** Opening Input data block **
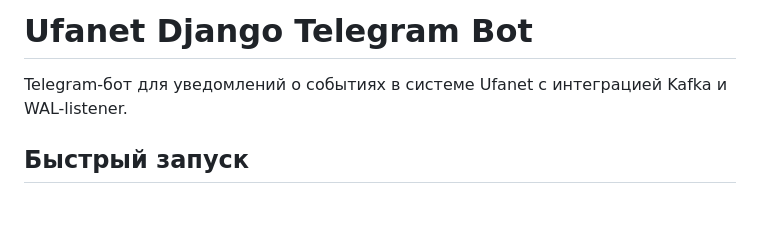
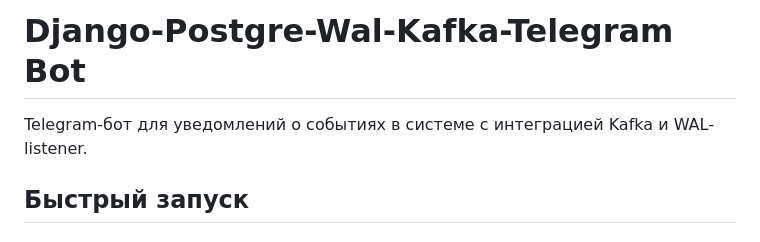
Before and after one commit to bogdnnx/promo, a Markdown page: README.md, the part around the change. Rendered like a GitHub page; blank space fills up the shorter version.

```diff
--- a/README.md
+++ b/README.md
@@ -1,6 +1,6 @@
-# Ufanet Django Telegram Bot
+# Django-Postgre-Wal-Kafka-Telegram Bot
 
-Telegram-бот для уведомлений о событиях в системе Ufanet с интеграцией Kafka и WAL-listener.
+Telegram-бот для уведомлений о событиях в системе с интеграцией Kafka и WAL-listener.
 
 ## Быстрый запуск
 
```
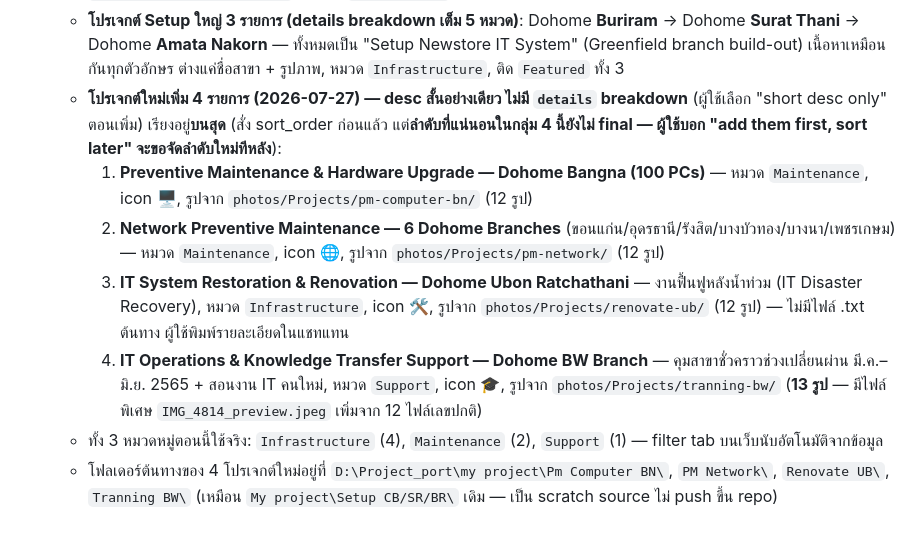
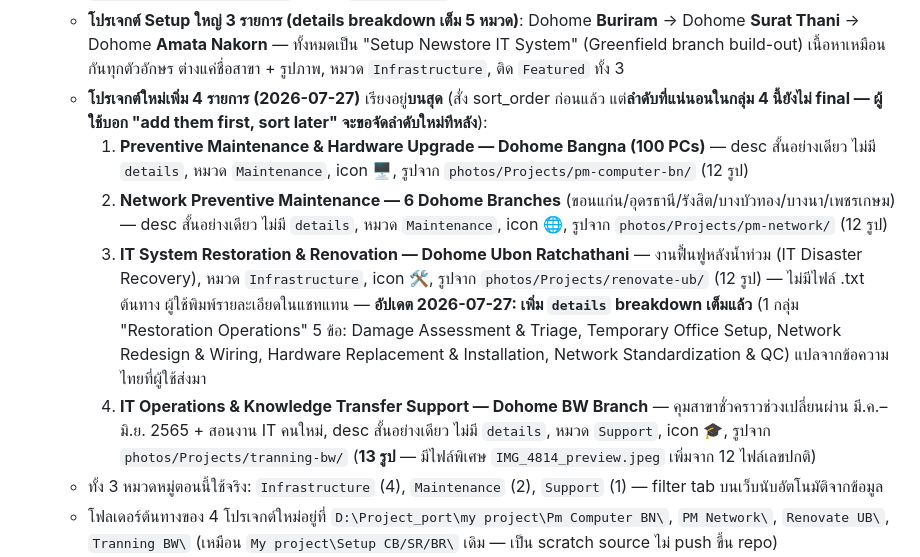
Before and after one commit to pattarapong123-lang/pattarapong.ten, a Markdown page: PROJECT_SUMMARY.md, the part around the change. Drawn GitHub-style; blank space fills up the shorter version.

Commit message:
Update PROJECT_SUMMARY.md: Renovate UB now has full details breakdown

```diff
--- a/PROJECT_SUMMARY.md
+++ b/PROJECT_SUMMARY.md
@@ -60,11 +60,11 @@
 6. **Projects (`#projects`)** — **เปลี่ยนจาก mock data ทั้งหมดเป็นข้อมูลจริงแล้ว, ตอนนี้มี 7 โปรเจกต์รวม (2026-07-27)** — ถอด mock 6 รายการเดิมออกหมด (Office-wide Hardware Rollout, Helpdesk Ticketing Optimization, Wi-Fi Infrastructure Upgrade, Active Directory Cleanup, Backup & DR Plan, Remote Support Toolkit) ทั้งจาก Supabase และ `MOCK_DATA`
    - **ถอด category filter tabs ออกทั้งหมดแล้ว (2026-07-27)** — ผู้ใช้บอก "ไม่ต้องจัดหมวดหมู่" เอา `#projects-tabs` (ปุ่ม All/Support/Infrastructure/Maintenance) ออก, เอา category badge บนการ์ด overview และใน modal ออกด้วย (field `category` ในข้อมูลยังเก็บไว้ใน DB แต่ไม่ได้ render แล้ว) — เปลี่ยนเป็น **pagination แทน**: แสดง **6 โปรเจกต์ต่อหน้า** (`PROJECTS_PER_PAGE = 6`) พร้อมปุ่มเลขหน้า (`#projects-pagination`) ด้านล่าง grid — โค้ดหลัก: `renderProjectGrid()`, `renderProjectPagination()`, ตัวแปร `projectsPage`
    - **โปรเจกต์ Setup ใหญ่ 3 รายการ (details breakdown เต็ม 5 หมวด)**: Dohome **Buriram** → Dohome **Surat Thani** → Dohome **Amata Nakorn** — ทั้งหมดเป็น "Setup Newstore IT System" (Greenfield branch build-out) เนื้อหาเหมือนกันทุกตัวอักษร ต่างแค่ชื่อสาขา + รูปภาพ, หมวด `Infrastructure`, ติด `Featured` ทั้ง 3
-   - **โปรเจกต์ใหม่เพิ่ม 4 รายการ (2026-07-27) — desc สั้นอย่างเดียว ไม่มี `details` breakdown** (ผู้ใช้เลือก "short desc only" ตอนเพิ่ม) เรียงอยู่**บนสุด** (สั่ง sort_order ก่อนแล้ว แต่**ลำดับที่แน่นอนในกลุ่ม 4 นี้ยังไม่ final — ผู้ใช้บอก "add them first, sort later" จะขอจัดลำดับใหม่ทีหลัง**):
-     1. **Preventive Maintenance & Hardware Upgrade — Dohome Bangna (100 PCs)** — หมวด `Maintenance`, icon 🖥️, รูปจาก `photos/Projects/pm-computer-bn/` (12 รูป)
-     2. **Network Preventive Maintenance — 6 Dohome Branches** (ขอนแก่น/อุดรธานี/รังสิต/บางบัวทอง/บางนา/เพชรเกษม) — หมวด `Maintenance`, icon 🌐, รูปจาก `photos/Projects/pm-network/` (12 รูป)
-     3. **IT System Restoration & Renovation — Dohome Ubon Ratchathani** — งานฟื้นฟูหลังน้ำท่วม (IT Disaster Recovery), หมวด `Infrastructure`, icon 🛠️, รูปจาก `photos/Projects/renovate-ub/` (12 รูป) — ไม่มีไฟล์ .txt ต้นทาง ผู้ใช้พิมพ์รายละเอียดในแชทแทน
-     4. **IT Operations & Knowledge Transfer Support — Dohome BW Branch** — คุมสาขาชั่วคราวช่วงเปลี่ยนผ่าน มี.ค.–มิ.ย. 2565 + สอนงาน IT คนใหม่, หมวด `Support`, icon 🎓, รูปจาก `photos/Projects/tranning-bw/` (**13 รูป** — มีไฟล์พิเศษ `IMG_4814_preview.jpeg` เพิ่มจาก 12 ไฟล์เลขปกติ)
+   - **โปรเจกต์ใหม่เพิ่ม 4 รายการ (2026-07-27)** เรียงอยู่**บนสุด** (สั่ง sort_order ก่อนแล้ว แต่**ลำดับที่แน่นอนในกลุ่ม 4 นี้ยังไม่ final — ผู้ใช้บอก "add them first, sort later" จะขอจัดลำดับใหม่ทีหลัง**):
+     1. **Preventive Maintenance & Hardware Upgrade — Dohome Bangna (100 PCs)** — desc สั้นอย่างเดียว ไม่มี `details`, หมวด `Maintenance`, icon 🖥️, รูปจาก `photos/Projects/pm-computer-bn/` (12 รูป)
+     2. **Network Preventive Maintenance — 6 Dohome Branches** (ขอนแก่น/อุดรธานี/รังสิต/บางบัวทอง/บางนา/เพชรเกษม) — desc สั้นอย่างเดียว ไม่มี `details`, หมวด `Maintenance`, icon 🌐, รูปจาก `photos/Projects/pm-network/` (12 รูป)
+     3. **IT System Restoration & Renovation — Dohome Ubon Ratchathani** — งานฟื้นฟูหลังน้ำท่วม (IT Disaster Recovery), หมวด `Infrastructure`, icon 🛠️, รูปจาก `photos/Projects/renovate-ub/` (12 รูป) — ไม่มีไฟล์ .txt ต้นทาง ผู้ใช้พิมพ์รายละเอียดในแชทแทน — **อัปเดต 2026-07-27: เพิ่ม `details` breakdown เต็มแล้ว** (1 กลุ่ม "Restoration Operations" 5 ข้อ: Damage Assessment & Triage, Temporary Office Setup, Network Redesign & Wiring, Hardware Replacement & Installation, Network Standardization & QC) แปลจากข้อความไทยที่ผู้ใช้ส่งมา
+     4. **IT Operations & Knowledge Transfer Support — Dohome BW Branch** — คุมสาขาชั่วคราวช่วงเปลี่ยนผ่าน มี.ค.–มิ.ย. 2565 + สอนงาน IT คนใหม่, desc สั้นอย่างเดียว ไม่มี `details`, หมวด `Support`, icon 🎓, รูปจาก `photos/Projects/tranning-bw/` (**13 รูป** — มีไฟล์พิเศษ `IMG_4814_preview.jpeg` เพิ่มจาก 12 ไฟล์เลขปกติ)
    - ทั้ง 3 หมวดหมู่ตอนนี้ใช้จริง: `Infrastructure` (4), `Maintenance` (2), `Support` (1) — filter tab บนเว็บนับอัตโนมัติจากข้อมูล
    - โฟลเดอร์ต้นทางของ 4 โปรเจกต์ใหม่อยู่ที่ `D:\Project_port\my project\Pm Computer BN\`, `PM Network\`, `Renovate UB\`, `Tranning BW\` (เหมือน `My project\Setup CB/SR/BR\` เดิม — เป็น scratch source ไม่ push ขึ้น repo)
    - **Data model ใหม่**: เพิ่มคอลัมน์ **`details` (jsonb)** ในตาราง `projects` (มี migration `add_details_to_projects` แล้ว) — โครงสร้างเหมือน `experience.responsibilities`: array ของ `{title, items}` แสดงเป็น breakdown เต็ม 5 หมวด (Network & Infrastructure / Hardware & End-User Devices / Retail & POS Systems / Special Systems & IoT / Management QA & Handover) — render ด้วย logic ใน `openProjectModal()` (ไม่ใช้ `renderResponsibilityList()` ตรงๆ เพราะ modal โปรเจกต์กว้างกว่าการ์ด Journey เลยทำ list **แถวเดียวเต็มความกว้าง** แทนการแบ่ง 2 คอลัมน์)
```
** Closing Input data block **
Using the material above, filter for lines holding "Telegram" and copy each one.

### Result for this task
-# Ufanet Django Telegram Bot
+# Django-Postgre-Wal-Kafka-Telegram Bot
-Telegram-бот для уведомлений о событиях в системе Ufanet с интеграцией Kafka и WAL-listener.
+Telegram-бот для уведомлений о событиях в системе с интеграцией Kafka и WAL-listener.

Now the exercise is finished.